Drupal has several built-in performance features that can further reduce page load times and speed up your site. The default configuration for Drupal has these features turned off. The following series articles show how to turn them on:
- Speed up a Drupal web site by enabling Drupal page caching. Drupal builds and rebuilds web pages for every site visitor. This takes time. Speed up a site by enabling Drupal's page cache to save and re-use pre-built web pages.
- Speed up a Drupal web site by enabling CSS file aggregation. A Drupal theme and many of it's modules have CSS files to style content. The more files there are, the longer it takes to send them to a site visitor. Speed up a site by enabling Drupal's CSS file aggregation to combine these files together into one large file, and to remove extra white-space and comments.
- Speed up a Drupal web site by enabling block caching. Each block you add to a site design adds functionality, but it also adds time to query the block's data from a database or the Internet and format it for the page. Some blocks take longer than others, slowing down your web site. Speed up some types of slow blocks by replacing them with cached versions that are quicker to assemble into your site's pages.
Configure your theme and page layout
Drupal makes it easy to enable lots of features and decorate your site with all sorts of blocks listing recent content, current users, the latest weather report, and lots more. Drupal's theming system lets you download and install hundreds of different themes, or author your own to create a very fancy look and feel. But beware. The more you add to your site, the slower it goes.
The following articles in this series include step-by-step instructions, explanations, and benchmarks showing the costs for blocks and theming choices and what you can do about them:

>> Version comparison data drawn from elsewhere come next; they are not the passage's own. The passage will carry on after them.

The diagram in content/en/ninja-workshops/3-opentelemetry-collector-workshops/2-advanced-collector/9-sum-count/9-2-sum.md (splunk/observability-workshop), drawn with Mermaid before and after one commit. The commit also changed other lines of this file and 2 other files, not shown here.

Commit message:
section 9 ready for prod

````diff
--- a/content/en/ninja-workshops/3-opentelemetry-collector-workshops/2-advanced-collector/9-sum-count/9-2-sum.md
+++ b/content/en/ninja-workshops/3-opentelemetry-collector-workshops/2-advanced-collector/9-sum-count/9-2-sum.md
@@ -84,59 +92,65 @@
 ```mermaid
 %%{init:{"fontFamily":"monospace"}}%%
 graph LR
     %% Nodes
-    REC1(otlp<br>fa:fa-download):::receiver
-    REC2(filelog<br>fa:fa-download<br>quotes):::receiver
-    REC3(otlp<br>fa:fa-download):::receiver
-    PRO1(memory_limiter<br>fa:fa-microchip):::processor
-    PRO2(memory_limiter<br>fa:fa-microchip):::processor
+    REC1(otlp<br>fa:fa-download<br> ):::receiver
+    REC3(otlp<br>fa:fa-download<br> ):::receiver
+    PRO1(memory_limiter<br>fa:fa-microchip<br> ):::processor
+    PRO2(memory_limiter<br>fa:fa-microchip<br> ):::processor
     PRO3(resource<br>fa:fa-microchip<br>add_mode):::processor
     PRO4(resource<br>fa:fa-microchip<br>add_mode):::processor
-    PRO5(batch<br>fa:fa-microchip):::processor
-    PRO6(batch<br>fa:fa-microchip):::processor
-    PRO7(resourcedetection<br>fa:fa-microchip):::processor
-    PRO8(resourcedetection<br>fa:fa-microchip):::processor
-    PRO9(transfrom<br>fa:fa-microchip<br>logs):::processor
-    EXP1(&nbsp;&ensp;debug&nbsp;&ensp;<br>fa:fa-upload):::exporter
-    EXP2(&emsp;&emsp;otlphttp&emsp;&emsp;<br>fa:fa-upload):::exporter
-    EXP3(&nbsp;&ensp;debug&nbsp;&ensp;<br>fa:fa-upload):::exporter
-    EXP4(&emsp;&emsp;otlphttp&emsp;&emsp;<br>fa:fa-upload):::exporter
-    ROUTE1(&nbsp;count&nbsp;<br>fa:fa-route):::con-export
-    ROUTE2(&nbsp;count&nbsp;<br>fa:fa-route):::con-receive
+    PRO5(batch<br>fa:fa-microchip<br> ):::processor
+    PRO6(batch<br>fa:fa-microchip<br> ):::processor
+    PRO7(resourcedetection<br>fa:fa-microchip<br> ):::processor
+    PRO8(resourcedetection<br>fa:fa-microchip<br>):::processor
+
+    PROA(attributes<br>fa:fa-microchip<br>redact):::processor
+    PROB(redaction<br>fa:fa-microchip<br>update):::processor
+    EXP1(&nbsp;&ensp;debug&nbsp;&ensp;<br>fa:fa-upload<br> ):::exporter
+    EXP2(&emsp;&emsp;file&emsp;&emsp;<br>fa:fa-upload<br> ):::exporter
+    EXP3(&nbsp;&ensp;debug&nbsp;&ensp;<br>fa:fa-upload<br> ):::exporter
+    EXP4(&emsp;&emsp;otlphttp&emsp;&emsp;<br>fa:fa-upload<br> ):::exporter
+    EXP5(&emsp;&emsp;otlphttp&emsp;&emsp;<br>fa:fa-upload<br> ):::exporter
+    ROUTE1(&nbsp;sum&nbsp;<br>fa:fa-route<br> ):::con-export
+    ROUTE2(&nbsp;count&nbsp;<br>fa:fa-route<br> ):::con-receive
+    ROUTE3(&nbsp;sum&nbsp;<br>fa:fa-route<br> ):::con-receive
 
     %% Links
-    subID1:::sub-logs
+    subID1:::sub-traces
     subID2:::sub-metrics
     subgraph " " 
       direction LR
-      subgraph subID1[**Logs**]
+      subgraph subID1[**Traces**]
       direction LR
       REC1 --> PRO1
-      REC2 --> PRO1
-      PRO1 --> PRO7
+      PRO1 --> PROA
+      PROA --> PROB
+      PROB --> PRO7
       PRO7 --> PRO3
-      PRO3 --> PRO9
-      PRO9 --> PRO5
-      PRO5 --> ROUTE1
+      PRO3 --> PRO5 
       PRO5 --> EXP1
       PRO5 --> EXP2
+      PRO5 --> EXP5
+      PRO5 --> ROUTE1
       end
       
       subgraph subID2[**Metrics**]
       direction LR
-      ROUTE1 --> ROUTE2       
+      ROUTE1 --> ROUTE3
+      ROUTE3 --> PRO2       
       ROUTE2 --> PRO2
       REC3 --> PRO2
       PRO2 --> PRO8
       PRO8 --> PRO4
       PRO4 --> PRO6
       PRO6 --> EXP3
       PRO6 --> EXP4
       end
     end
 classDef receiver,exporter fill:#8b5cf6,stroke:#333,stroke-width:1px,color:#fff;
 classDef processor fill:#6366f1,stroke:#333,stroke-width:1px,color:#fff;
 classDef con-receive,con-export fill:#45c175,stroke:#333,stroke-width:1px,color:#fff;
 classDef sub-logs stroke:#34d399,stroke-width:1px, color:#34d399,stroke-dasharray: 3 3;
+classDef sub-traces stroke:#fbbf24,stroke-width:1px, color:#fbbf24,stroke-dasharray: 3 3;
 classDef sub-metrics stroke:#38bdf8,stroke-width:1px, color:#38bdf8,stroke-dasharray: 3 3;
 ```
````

- Speed up a Drupal web site by avoiding slow blocks in your page layout. Every block you add to your site's page layout increases the time Drupal uses to assemble each page. Many blocks also add style sheets, images, and scripts to your pages. While enabling a block cache can help, you can speed up the site further by simply not using as many blocks.
However, it's easy to get carried away fiddling with everything to extract the maximum performance from a site. Sometimes, the effort is just not worth the savings:
- Don't bother using HTML white-space removal to speed up a web site. HTML web pages often include spaces, tabs, blank lines, and comments hidden within the page. Removing them makes the page smaller without changing the page's appearance. The smaller file is faster to send to a site visitor but the number of bytes saved is tiny and the performance gain negligible.
- Don't bother using CSS optimization to speed up a web site. CSS files often include spaces, blank lines, comments, and redundant selectors and properties. Removing them makes the CSS smaller and faster to send to a site visitor. But the improvement is won't yield a noticeable improvement in page load times.